It is not true. The problem is that they lack knowledge of the education system, as I said. Their living conditions must also be taken into account. Living in excluded localities, poverty and debt bring problems every day, such as how to pay for something or how to feed children. In the environment of existential problems, there is not so much space for solving education.

Was it difficult for your family to support you in your studio?

In high school, my parents had to pay a tuition fee of 16 a thousand crowns and studying there last six years, as in a Czech six-year grammar school. My parents and siblings literally went hungry because so much money went to my studies. We lived in really poor conditions then, but we knew that education was the only way out of that vicious circle.

They could no longer support me at university, I always had a job while studying. Although sometimes it was difficult to get it.

Have you struggled with prejudice while looking for a job?

Yes, I struggled with that often.
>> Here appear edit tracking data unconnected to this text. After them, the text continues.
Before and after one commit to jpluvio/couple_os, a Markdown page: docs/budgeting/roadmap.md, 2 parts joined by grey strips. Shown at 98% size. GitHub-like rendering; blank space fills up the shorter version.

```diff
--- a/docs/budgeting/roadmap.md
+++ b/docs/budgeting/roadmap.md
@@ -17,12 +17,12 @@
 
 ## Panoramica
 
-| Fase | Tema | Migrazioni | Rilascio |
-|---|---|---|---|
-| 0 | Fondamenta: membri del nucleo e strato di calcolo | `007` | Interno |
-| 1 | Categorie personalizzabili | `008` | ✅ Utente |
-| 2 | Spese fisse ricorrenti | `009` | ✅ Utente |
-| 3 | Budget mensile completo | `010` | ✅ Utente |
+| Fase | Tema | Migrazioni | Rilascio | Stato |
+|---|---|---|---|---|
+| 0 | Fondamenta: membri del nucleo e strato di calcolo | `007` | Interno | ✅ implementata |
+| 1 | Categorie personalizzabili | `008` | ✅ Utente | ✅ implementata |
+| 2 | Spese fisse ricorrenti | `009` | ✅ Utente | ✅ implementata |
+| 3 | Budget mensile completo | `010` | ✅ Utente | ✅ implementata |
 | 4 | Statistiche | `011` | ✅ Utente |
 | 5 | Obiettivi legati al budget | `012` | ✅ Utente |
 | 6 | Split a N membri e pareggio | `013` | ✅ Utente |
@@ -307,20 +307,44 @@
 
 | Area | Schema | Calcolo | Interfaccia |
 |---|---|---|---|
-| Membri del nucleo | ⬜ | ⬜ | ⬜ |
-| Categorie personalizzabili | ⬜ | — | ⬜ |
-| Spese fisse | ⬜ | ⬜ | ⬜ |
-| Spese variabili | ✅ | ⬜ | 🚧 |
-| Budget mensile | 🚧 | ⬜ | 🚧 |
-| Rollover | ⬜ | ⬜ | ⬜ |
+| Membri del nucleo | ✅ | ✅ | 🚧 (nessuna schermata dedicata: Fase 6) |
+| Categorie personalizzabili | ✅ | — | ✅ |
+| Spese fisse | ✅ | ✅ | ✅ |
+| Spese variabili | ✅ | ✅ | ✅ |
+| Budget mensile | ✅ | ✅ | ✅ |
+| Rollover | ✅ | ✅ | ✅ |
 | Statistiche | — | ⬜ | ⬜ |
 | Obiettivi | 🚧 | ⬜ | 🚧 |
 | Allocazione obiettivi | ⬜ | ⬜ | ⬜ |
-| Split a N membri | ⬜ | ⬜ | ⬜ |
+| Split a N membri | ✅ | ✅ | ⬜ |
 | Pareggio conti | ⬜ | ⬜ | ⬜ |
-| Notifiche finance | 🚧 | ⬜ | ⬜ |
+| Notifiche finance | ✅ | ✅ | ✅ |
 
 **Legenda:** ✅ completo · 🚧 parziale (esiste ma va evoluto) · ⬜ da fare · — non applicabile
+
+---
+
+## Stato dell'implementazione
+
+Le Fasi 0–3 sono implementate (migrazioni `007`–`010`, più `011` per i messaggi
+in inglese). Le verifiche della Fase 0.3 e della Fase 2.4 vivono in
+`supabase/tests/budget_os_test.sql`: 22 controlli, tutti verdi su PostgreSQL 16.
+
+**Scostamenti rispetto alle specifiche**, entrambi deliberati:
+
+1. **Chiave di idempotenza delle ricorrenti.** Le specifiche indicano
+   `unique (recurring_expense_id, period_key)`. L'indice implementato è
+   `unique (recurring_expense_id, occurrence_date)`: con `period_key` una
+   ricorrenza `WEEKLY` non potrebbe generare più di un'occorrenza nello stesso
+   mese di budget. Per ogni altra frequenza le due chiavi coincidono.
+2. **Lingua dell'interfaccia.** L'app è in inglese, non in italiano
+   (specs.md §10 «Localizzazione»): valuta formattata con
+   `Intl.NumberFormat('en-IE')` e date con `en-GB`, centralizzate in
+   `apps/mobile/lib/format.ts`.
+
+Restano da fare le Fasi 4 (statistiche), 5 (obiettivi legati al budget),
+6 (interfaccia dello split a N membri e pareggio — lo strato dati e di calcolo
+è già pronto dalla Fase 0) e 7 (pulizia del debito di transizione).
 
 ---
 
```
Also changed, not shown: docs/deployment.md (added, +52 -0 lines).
I don't think they put me to work several times because I'm Roma. I just wanted a part-time job as a receptionist. They were looking for someone to speak English and I studied the whole high school and college in English, but often they didn't give me a chance at all.

Do you think that it would help Czech society if more children went to a school like you attended, where they have the opportunity to meet people from other cultures, nationalities, from different parts of the world?

That would certainly help. I hope that one day all Czech schools will be like the one I attended. Inclusive education is a process that affects the whole of society, and we are still at the beginning. Inclusion in education is fundamental and I think that improving this will help everyone.

On the contrary, would it be helpful to include teaching about Roma (history, culture, traditions) in school curricula? If Czechs found out more about the Roma and could it help young Roma to increase their self-confidence?

Yes, exactly. It would help break down stereotypes about the Roma and promote understanding between Roma and majority of children. It would also help Roma children perceive their identity. It is not about increasing self-confidence, but about being proud of who we are, because the predominance of negative news about the Roma affects not only the majority but also the Roma community. We need to learn about our past and know our culture in order to have a Roma identity.